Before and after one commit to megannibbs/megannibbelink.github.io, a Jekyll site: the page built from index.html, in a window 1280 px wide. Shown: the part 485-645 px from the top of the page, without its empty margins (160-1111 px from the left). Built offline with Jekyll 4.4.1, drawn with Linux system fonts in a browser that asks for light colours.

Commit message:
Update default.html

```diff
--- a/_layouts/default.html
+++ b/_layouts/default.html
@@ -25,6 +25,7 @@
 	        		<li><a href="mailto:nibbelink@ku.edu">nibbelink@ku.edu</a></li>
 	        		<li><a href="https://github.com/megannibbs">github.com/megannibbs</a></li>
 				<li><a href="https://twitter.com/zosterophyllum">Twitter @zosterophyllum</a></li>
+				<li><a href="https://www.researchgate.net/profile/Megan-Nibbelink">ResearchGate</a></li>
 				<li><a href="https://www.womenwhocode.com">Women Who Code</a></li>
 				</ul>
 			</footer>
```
━━━━━━━━━━
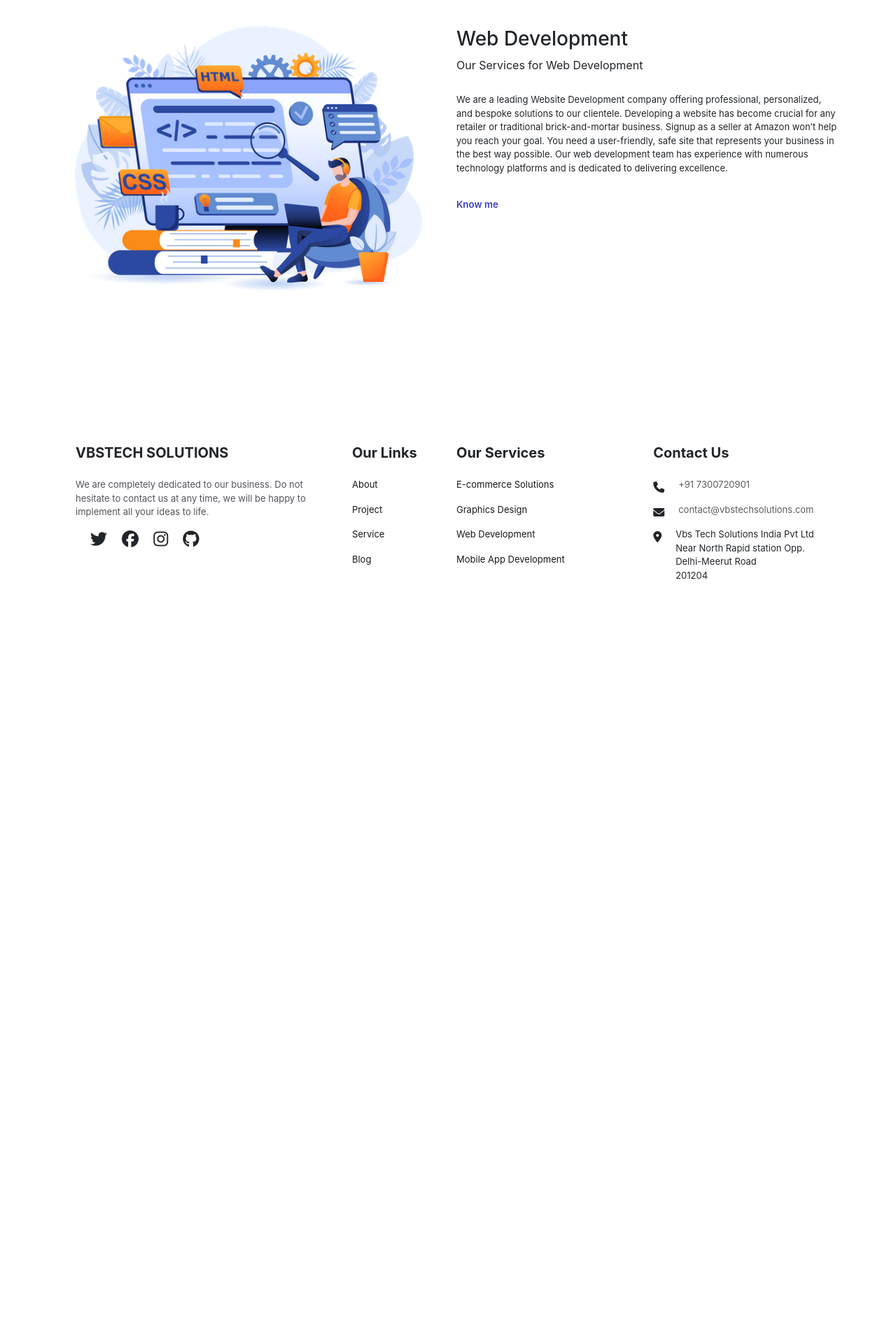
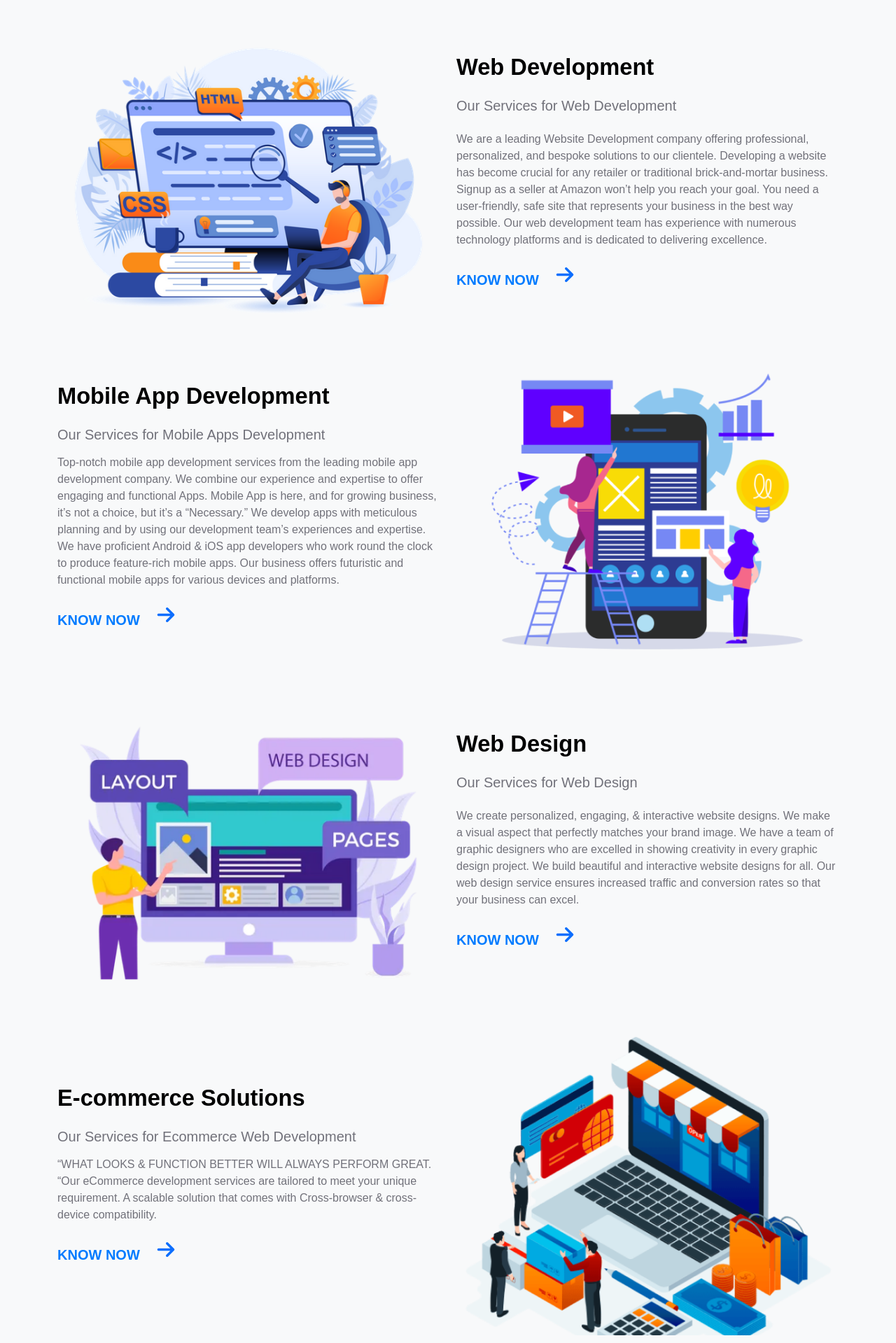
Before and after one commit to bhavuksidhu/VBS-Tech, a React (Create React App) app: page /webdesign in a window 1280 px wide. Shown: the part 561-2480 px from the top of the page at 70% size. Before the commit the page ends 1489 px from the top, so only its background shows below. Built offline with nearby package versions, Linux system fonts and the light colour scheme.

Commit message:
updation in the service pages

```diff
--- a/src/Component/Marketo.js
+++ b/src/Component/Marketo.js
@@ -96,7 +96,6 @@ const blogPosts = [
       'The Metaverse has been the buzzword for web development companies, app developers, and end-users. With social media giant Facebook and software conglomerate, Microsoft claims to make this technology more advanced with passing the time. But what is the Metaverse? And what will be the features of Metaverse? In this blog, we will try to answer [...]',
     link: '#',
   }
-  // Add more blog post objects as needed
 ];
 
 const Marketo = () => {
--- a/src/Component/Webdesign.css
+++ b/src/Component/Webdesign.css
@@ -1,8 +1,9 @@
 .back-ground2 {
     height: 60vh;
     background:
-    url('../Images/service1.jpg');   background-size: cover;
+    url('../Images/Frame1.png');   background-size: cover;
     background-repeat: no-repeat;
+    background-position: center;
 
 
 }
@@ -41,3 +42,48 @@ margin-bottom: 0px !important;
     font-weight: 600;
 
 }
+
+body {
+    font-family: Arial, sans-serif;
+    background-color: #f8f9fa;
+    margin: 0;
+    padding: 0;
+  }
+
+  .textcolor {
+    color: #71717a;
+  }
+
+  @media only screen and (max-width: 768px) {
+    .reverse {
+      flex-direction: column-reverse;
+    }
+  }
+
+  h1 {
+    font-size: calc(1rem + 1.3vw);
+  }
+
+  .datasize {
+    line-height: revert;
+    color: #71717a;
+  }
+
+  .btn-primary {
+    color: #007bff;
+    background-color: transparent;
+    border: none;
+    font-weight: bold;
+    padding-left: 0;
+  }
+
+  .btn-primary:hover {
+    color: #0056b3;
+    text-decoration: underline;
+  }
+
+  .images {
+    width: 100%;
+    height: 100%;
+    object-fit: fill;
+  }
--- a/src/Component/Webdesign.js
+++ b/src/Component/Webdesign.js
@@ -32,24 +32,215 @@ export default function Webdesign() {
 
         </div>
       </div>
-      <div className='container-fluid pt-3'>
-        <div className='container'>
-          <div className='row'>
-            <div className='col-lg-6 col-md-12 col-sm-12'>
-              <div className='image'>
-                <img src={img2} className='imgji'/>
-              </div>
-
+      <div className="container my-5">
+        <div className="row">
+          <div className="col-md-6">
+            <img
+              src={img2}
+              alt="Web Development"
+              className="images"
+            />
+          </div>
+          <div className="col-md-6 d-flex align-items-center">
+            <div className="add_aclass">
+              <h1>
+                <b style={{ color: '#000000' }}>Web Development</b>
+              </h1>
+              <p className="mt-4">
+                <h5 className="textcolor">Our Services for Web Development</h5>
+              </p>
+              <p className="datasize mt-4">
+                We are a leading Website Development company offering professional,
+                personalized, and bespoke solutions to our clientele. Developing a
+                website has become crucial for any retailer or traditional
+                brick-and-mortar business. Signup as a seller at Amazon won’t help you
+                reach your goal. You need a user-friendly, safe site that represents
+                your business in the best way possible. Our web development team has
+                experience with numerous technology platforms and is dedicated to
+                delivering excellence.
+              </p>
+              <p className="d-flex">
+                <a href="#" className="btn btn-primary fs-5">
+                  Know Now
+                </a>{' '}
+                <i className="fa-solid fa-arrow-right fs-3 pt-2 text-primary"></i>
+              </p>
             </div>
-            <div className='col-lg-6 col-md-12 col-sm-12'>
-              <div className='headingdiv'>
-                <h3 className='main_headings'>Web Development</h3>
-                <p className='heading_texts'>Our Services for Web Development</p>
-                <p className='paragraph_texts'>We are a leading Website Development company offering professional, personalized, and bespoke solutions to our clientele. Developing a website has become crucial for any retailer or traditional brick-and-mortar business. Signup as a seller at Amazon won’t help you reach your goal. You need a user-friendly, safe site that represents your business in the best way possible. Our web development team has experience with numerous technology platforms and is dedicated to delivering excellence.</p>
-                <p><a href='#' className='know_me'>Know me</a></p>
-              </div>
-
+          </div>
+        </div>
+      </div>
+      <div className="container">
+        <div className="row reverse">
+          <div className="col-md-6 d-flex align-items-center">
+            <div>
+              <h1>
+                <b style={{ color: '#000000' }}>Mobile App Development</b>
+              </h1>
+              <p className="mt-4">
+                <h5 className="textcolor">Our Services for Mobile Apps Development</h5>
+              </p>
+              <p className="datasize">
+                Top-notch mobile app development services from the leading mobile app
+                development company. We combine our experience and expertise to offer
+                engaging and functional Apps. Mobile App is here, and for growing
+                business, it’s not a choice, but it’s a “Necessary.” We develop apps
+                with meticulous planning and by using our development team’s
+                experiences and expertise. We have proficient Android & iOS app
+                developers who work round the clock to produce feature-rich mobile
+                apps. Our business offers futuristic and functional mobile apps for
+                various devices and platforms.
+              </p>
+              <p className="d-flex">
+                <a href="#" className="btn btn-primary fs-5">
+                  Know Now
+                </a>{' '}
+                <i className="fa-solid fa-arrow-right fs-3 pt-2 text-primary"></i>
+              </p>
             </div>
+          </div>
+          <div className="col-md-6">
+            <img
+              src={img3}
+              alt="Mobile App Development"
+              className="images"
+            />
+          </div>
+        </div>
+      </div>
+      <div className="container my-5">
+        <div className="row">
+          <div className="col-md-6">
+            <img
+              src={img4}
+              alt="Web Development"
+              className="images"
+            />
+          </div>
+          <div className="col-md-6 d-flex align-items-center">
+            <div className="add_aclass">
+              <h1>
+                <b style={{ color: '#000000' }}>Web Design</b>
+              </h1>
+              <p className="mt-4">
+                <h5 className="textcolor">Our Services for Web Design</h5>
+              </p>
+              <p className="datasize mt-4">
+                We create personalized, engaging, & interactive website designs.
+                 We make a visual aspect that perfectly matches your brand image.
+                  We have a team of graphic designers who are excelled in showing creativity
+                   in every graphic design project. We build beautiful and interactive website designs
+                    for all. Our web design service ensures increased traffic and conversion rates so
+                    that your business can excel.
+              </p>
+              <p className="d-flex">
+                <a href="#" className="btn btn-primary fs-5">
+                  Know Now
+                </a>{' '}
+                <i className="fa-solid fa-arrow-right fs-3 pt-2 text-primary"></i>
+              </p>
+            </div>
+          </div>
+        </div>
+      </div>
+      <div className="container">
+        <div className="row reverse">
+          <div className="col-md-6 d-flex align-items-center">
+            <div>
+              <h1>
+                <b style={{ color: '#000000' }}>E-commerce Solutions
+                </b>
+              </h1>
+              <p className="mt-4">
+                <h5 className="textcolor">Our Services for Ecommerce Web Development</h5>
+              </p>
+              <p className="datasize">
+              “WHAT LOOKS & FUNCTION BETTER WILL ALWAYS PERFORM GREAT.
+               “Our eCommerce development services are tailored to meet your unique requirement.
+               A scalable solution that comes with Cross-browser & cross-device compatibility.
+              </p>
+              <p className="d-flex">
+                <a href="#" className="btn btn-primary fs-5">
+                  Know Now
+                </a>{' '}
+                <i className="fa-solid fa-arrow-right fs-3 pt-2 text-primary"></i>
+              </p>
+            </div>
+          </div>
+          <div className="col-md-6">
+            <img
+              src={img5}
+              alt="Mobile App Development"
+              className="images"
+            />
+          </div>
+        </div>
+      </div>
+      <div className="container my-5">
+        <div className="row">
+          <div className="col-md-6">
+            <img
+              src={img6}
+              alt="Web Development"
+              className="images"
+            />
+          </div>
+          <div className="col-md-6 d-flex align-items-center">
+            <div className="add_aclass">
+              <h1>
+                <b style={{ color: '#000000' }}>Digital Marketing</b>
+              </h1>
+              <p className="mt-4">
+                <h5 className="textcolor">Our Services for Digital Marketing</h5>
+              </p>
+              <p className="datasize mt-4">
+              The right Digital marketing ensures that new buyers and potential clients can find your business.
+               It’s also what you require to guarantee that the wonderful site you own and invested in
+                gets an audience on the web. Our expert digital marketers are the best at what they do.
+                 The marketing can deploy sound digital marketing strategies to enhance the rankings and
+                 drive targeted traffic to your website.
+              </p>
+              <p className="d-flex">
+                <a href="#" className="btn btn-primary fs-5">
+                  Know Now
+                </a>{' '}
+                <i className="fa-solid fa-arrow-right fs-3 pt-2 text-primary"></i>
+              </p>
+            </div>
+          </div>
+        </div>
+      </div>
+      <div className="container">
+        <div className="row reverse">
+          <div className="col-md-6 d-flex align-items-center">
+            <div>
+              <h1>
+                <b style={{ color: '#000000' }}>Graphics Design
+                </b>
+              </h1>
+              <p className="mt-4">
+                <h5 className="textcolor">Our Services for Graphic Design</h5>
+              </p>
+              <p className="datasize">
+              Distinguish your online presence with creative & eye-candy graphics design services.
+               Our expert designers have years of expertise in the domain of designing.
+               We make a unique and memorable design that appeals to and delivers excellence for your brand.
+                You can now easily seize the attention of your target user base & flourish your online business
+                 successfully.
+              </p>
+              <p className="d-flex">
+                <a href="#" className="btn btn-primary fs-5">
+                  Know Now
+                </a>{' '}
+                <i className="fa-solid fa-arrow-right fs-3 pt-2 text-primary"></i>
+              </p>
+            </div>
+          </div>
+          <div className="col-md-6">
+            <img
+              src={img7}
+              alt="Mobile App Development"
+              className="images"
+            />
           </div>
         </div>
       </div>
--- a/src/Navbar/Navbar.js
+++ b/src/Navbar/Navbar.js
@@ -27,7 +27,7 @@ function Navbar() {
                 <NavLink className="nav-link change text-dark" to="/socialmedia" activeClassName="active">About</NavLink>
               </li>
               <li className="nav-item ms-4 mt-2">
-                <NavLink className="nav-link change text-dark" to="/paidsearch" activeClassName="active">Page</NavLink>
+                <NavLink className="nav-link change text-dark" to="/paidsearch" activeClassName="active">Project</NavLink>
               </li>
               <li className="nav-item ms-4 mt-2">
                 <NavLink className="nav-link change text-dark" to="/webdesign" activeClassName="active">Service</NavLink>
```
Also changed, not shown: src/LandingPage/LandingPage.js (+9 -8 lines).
━━━━━━━━━━
**EXERCISE:**
Lines containing the word "that": copy each of them from the material.

**ANSWER:**
Before and after one commit to megannibbs/megannibbelink.github.io, a Jekyll site: the page built from index.html, in a window 1280 px wide. Shown: the part 485-645 px from the top of the page, without its empty margins (160-1111 px from the left). Built offline with Jekyll 4.4.1, drawn with Linux system fonts in a browser that asks for light colours.
+                reach your goal. You need a user-friendly, safe site that represents
-                <p className='paragraph_texts'>We are a leading Website Development company offering professional, personalized, and bespoke solutions to our clientele. Developing a website has become crucial for any retailer or traditional brick-and-mortar business. Signup as a seller at Amazon won’t help you reach your goal. You need a user-friendly, safe site that represents your business in the best way possible. Our web development team has experience with numerous technology platforms and is dedicated to delivering excellence.</p>
+                 We make a visual aspect that perfectly matches your brand image.
+                    that your business can excel.
+               A scalable solution that comes with Cross-browser & cross-device compatibility.
+              The right Digital marketing ensures that new buyers and potential clients can find your business.
+               It’s also what you require to guarantee that the wonderful site you own and invested in
+               We make a unique and memorable design that appeals to and delivers excellence for your brand.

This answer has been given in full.